American Shipper



   The World Shipping Council generally supports U.S. Customs’ efforts to keep terrorists out of the supply chain through the use of advance cargo information, but wants to avoid delays to legitimate container traffic.

   Under the 2002 Trade Act, Customs is required to promulgate regulations to receive advance inbound and outbound cargo information from all transport modes of the shipping industry by Oct. 1. Customs must also consult with the industry, a phase the agency refers to as the “strawman,” when developing these regulations.

   Effective Dec. 2, Customs implemented regulations that require advance cargo manifest information from ocean carriers and non-vessel-operating common carriers 24 hours prior to loading on U.S.-bound vessels overseas.

   Customs has proposed requiring a date/time of lading data field under the strawman proposal. The World Shipping Council said it does not support the inclusion this data field.

      The association said one way for Customs to check compliance in this area is to “spot check the records of a ship’s log to see when it departed from a foreign port and compare that to when the cargo declaration information was filed.”

   The World Shipping Council also recommended that Customs continue the practice of allowing carriers to transmit authorized manifest amendments and corrections.

   “This is very important,” the council said. “It is essential that Customs not limit AMS (Automated Manifest System) filing carriers’ ability to file manifest amendments that occur as a result of normal business operations.”

   In the outbound ocean freight strawman, Customs indicated that it intends to use the Automated Export System (AES) Vessel Transportation Module as the system to receive export cargo information prior to export from the United States.

   Currently, the AES Vessel Transportation Module allows approved ocean carriers to transmit available booking data to Customs 72 hours in advance of departure, following up with the complete export manifest details within 10 days after vessel departure from a U.S. port.

   “The Customs strawman appears to envision carriers’ continued filing of advanced booking data in addition to the filing of advanced manifest information 24 hours before departure,” the World Shipping Council said.

   The council believes that Customs should seek additional export information from shipper’s export declarations (SEDs) filed by the U.S. principal party in interest.

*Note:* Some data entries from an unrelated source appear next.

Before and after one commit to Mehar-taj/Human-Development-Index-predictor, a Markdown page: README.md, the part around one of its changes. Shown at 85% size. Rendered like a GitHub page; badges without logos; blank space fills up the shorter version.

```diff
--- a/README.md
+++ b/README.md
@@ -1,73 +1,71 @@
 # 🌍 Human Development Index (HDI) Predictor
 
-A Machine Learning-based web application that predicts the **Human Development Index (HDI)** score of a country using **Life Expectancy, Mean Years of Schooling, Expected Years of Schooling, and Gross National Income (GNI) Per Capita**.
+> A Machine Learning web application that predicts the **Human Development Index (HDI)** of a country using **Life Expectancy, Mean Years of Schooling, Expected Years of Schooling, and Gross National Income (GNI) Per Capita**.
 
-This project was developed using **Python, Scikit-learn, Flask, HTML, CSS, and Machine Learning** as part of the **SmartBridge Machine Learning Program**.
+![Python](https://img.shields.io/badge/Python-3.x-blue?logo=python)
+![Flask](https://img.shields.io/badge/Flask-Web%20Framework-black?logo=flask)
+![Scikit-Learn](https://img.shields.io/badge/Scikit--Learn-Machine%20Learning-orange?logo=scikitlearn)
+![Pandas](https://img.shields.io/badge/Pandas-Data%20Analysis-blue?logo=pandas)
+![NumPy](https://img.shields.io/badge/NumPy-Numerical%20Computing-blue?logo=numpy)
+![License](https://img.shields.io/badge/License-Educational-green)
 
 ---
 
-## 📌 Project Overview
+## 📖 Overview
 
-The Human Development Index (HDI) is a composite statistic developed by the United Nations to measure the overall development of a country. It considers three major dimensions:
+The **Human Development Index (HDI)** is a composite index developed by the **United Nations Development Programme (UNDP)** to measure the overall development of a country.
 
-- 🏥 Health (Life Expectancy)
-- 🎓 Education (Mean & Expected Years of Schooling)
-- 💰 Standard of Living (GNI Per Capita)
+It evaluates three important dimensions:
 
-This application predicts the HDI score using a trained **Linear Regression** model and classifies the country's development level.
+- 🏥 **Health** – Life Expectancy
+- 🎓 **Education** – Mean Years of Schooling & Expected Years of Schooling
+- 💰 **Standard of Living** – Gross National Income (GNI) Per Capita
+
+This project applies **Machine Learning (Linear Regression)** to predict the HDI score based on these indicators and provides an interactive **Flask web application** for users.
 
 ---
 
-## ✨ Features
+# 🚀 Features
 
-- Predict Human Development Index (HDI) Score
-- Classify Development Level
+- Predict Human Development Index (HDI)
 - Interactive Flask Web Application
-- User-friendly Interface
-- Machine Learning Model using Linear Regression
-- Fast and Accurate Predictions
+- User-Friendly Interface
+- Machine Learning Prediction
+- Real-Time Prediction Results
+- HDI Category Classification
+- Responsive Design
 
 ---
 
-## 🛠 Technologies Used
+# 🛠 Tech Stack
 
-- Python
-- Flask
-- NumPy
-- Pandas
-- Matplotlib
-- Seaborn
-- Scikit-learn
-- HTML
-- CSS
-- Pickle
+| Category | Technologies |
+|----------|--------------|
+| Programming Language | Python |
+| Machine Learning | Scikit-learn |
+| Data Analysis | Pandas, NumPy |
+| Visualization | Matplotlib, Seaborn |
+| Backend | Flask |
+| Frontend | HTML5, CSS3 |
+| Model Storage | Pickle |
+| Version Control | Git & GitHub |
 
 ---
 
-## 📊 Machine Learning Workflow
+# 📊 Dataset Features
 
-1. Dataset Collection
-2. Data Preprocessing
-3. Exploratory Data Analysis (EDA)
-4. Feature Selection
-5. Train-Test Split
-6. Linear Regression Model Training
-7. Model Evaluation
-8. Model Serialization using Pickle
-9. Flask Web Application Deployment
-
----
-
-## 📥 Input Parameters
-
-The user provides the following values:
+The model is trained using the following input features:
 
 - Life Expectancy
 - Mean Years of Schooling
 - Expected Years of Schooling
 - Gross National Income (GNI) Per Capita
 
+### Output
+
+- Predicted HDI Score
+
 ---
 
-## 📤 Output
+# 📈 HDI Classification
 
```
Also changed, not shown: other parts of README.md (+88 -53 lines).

   “Requiring carriers to file their cargo declaration information before vessel loading was, for reasons based in large part on Customs’ AMS system, determined to be the necessary way to obtain advance information on inbound cargo,” the council said. “That does not mean the same solution should automatically be applied to outbound cargo, especially when one recognizes that Customs’ information systems for outbound cargo allow other options to be considered.”

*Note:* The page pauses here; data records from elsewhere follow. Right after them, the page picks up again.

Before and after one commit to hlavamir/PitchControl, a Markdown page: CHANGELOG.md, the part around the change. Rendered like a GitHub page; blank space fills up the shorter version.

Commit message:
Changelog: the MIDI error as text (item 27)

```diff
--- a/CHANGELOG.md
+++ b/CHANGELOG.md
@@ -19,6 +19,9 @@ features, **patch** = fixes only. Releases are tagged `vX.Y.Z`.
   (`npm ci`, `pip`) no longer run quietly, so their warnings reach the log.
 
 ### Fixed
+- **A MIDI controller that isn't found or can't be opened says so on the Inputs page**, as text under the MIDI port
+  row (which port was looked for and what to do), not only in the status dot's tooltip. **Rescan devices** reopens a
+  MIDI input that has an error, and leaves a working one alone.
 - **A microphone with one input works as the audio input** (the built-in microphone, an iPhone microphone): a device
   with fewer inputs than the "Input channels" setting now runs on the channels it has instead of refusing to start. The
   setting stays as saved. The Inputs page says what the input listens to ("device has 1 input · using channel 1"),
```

   “Alternatively, Customs could require a carrier to file a complete manifest 24 hours before vessel loading or departure, as is required for inbound cargo, but in that case, it would appear that also filing advance booking information would be unnecessary and should be eliminated,” the council added.

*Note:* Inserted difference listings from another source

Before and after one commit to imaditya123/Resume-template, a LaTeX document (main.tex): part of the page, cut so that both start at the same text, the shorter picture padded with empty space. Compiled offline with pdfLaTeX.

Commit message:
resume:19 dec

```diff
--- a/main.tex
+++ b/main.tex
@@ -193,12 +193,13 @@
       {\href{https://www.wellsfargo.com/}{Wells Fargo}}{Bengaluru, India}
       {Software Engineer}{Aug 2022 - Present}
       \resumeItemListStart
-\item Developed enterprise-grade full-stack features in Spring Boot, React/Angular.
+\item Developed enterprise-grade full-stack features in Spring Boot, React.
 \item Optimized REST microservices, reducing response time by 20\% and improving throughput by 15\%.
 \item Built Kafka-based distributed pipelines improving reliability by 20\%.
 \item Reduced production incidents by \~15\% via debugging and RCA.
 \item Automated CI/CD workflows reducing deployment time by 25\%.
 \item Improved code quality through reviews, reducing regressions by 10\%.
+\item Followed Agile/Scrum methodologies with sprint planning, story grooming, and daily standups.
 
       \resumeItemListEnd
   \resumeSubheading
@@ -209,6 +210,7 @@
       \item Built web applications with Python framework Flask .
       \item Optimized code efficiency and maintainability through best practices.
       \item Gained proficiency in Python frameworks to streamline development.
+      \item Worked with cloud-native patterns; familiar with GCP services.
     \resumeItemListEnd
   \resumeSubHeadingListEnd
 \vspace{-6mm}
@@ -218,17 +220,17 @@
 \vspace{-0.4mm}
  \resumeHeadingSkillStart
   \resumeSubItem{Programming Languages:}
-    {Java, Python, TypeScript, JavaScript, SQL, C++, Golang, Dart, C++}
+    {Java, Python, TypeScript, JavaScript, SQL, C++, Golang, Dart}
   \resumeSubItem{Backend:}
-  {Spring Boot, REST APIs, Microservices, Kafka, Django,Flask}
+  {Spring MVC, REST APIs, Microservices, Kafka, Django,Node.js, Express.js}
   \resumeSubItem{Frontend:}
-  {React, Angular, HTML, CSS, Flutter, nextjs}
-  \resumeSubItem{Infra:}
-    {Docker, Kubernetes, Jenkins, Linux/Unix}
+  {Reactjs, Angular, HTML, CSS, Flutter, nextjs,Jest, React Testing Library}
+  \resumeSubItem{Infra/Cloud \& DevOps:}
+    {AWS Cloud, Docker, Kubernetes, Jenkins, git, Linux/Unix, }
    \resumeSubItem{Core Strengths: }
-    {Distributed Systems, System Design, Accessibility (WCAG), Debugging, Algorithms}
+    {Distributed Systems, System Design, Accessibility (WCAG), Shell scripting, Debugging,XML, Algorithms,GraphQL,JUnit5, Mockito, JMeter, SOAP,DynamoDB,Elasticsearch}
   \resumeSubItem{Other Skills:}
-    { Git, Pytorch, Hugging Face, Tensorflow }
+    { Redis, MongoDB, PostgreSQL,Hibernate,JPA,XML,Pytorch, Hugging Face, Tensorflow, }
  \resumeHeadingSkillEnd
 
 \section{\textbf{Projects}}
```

   In addition, the World Shipping Council questioned why Customs does not address mandatory advance electronic cargo information obligations for NVOs for outbound shipments.

   The World Shipping Council also urged Customs to develop an exemption process for outbound breakbulk cargoes and not include empty container manifests before vessel loading.

   “We recognize and appreciate that the strawman proposals were designed to foster thinking and preliminary comments regarding how best to support the twin goals of enhanced supply chain security and the efficient flow of commerce,” the council said. “We look forward to continuing to work closely with Customs, in the development of appropriate, secure and trade-facilitating Trade Act regulations.”